## [Work required]
Lines with "ominus" in the records below: say how many there are, and add nothing.

## [Input data]

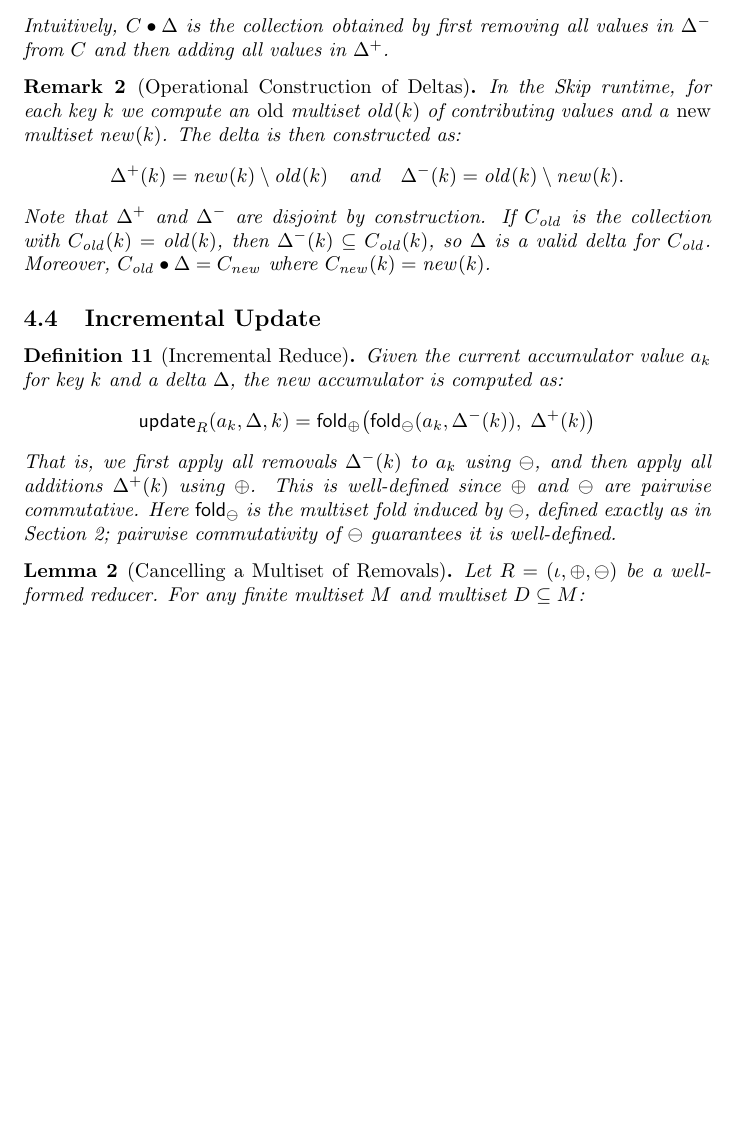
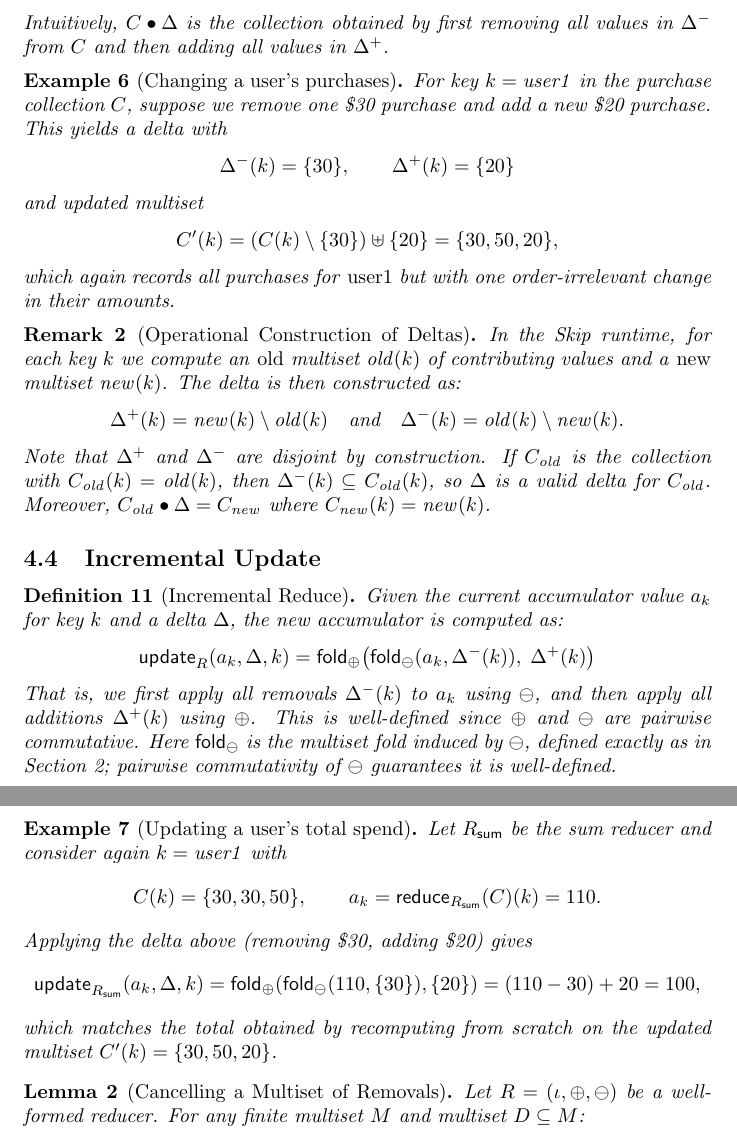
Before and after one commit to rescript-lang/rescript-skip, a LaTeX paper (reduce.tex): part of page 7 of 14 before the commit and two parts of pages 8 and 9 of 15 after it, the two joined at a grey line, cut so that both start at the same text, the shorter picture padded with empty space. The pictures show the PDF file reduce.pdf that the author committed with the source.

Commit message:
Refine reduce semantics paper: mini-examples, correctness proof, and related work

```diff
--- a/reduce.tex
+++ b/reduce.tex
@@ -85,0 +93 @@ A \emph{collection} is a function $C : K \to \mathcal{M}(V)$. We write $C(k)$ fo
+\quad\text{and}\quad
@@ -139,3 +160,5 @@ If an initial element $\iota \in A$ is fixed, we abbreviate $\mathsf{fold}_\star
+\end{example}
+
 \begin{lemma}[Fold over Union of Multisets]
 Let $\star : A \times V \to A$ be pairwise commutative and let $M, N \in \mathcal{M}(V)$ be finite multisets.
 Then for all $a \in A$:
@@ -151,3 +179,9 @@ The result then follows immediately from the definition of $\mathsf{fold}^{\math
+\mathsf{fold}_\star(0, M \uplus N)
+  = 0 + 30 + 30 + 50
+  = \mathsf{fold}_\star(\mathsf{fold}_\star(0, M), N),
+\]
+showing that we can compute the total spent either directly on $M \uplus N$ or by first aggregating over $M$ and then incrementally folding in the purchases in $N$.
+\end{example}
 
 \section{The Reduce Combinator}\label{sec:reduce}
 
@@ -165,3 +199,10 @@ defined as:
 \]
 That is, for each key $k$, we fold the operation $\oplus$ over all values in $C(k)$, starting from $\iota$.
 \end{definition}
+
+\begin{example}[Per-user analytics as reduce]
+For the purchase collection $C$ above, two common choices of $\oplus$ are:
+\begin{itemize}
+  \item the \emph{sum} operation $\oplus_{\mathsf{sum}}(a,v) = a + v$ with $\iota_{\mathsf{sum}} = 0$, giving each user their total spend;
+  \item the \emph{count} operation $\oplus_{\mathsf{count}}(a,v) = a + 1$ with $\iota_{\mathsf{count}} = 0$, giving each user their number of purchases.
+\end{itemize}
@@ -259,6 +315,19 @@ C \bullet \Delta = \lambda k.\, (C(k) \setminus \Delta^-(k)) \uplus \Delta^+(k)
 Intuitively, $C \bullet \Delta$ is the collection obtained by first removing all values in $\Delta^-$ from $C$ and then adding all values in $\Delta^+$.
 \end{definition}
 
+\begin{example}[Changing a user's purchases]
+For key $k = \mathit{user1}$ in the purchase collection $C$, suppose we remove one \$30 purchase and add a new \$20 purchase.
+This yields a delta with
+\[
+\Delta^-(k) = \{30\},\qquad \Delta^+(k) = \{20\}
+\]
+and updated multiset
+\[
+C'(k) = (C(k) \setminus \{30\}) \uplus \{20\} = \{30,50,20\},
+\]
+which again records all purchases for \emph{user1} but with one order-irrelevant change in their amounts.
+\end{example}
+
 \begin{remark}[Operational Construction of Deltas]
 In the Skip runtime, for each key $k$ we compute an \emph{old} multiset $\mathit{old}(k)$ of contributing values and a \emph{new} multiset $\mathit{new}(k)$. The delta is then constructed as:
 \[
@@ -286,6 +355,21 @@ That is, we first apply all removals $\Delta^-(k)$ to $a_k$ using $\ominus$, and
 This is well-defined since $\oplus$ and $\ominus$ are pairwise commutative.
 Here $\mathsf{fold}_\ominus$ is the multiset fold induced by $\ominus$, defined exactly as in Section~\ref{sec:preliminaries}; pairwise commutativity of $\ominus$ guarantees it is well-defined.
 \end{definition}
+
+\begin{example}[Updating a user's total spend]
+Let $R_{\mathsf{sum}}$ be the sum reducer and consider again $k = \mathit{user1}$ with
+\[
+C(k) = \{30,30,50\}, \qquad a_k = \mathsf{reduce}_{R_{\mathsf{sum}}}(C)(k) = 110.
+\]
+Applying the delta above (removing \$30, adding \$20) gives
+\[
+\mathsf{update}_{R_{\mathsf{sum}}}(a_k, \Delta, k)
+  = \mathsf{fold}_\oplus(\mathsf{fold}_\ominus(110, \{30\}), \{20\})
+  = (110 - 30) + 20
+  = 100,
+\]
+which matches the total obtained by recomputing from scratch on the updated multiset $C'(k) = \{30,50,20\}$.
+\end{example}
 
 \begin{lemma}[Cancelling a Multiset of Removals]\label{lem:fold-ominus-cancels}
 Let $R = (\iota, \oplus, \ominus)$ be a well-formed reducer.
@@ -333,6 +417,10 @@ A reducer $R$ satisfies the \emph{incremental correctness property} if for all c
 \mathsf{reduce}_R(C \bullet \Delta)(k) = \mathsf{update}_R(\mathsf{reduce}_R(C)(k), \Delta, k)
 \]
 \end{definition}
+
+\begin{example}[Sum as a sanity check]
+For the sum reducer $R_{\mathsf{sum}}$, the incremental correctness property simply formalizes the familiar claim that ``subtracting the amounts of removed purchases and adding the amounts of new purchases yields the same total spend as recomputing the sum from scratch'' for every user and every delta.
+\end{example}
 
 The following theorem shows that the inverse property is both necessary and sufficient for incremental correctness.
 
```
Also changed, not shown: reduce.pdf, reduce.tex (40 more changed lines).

## [Solution for this problem]
6